At least some of the impetus for the changes emerged from a contentious discussion at the council’s July 24 meeting. It was a long, convoluted matter—details here if you want them—but it concerned Driggs’ idea of paying for a new building to link Bojangles’ Coliseum and Ovens Auditorium with tourism tax money instead of capital program funds that could pay for affordable housing and other, more immediate needs.

Council members, including Mitchell, questioned why Driggs was bringing up the idea during a regular meeting without going through Economic Development first. (Driggs told me Saturday that he had mentioned it during a committee meeting on July 20, but “nobody felt like it was something they wanted to pursue.”) The council, by a 5-4 vote (two members were absent), voted down Driggs’ idea to explore the alternate funding source. Afterwards, Mayor Pro Tem Vi Lyles—a Democrat and mayoral candidate—accused Driggs of “political tricks,” saying he’d never shown much inclination to support affordable housing in his district.

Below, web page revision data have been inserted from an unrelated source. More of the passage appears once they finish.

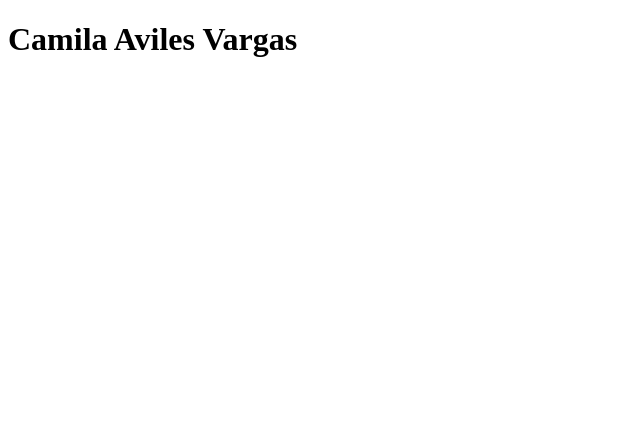
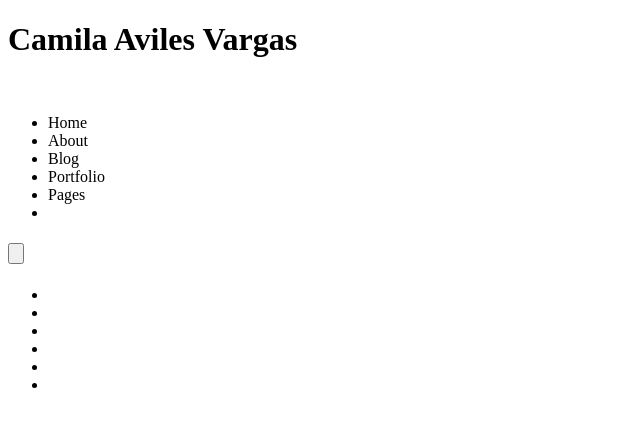
Before and after one commit to CamilaAviles/project1.github.io, a plain HTML site: page Index.html in a window 1280 px wide. Shown: the whole page, without its empty margins (0-640 px from the left). Drawn offline with Linux system fonts and the light colour scheme.

Commit message:
feat: Structure

```diff
--- a/Index.html
+++ b/Index.html
@@ -7,7 +7,59 @@
 </head>
 
 <body>
-   <h1>Camila Aviles Vargas</h1>
+    <h1>Camila Aviles Vargas</h1>
+    <div>
+        <div class="header">
+            <div class="logo_header">
+                <img src="" alt="">
+            </div>
+            <div class="list_header">
+                <ul>
+                    <li>Home</li>
+                    <li>About</li>
+                    <li>Blog</li>
+                    <li>Portfolio</li>
+                    <li>Pages</li>
+                    <li></li>
+                </ul>
+            </div>
+        </div>
+        <div class="container_body">
+            <div class="body_left">
+                <div class="description">
+                    <h1></h1>
+                    <p></p>
+                </div>
+                <div class="button_more">
+                    <button> <img src="" alt=""> </button>
+                </div>
+            </div>
+            <div class="body_right">
+                <div class="info">
+
+                    <h4></h4>
+                    <p></p>
+                    <a href=""></a>
+
+                    <h4></h4>
+                    <p></p>
+                    <a href=""></a>
+
+                </div>
+                <div class="social_networks">
+                    <p></p>
+                    <ul>
+                        <li> <a href=""> <img src="" alt=""> </a> </li>
+                        <li> <a href=""> <img src="" alt=""> </a> </li>
+                        <li> <a href=""> <img src="" alt=""> </a> </li>
+                        <li> <a href=""> <img src="" alt=""> </a> </li>
+                        <li> <a href=""> <img src="" alt=""> </a> </li>
+                        <li> <a href=""> <img src="" alt=""> </a> </li>
+                    </ul>
+                </div>
+            </div>
+        </div>
+    </div>
 </body>
 
 </html>
```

Roberts told me Saturday that Driggs’ proposal during the July 24 meeting informed her decision to make Driggs vice chair of Housing and Neighborhood Development: “If he’s interested in some creative ideas about housing, great.” Mayfield, that committee’s chair, was one of two Democrats who voted for Driggs’ proposal that night. (It’s worth noting, too, that Roberts’ decisions on committee assignments have grated on council members before, including members of her own party.)

I asked Driggs on Saturday whether he thought Roberts’ removal of him from Economic Development was meant as a kind of punishment for July 24. He wouldn’t go that far, he said, but “I think the timing is very peculiar.” The council’s next meeting is scheduled for August 28, and he said he doesn’t intend to register his displeasure over the reassignment. “I’m just going to keep doing my job,” he told me. “I’ve made my point.”


Categories: The Buzz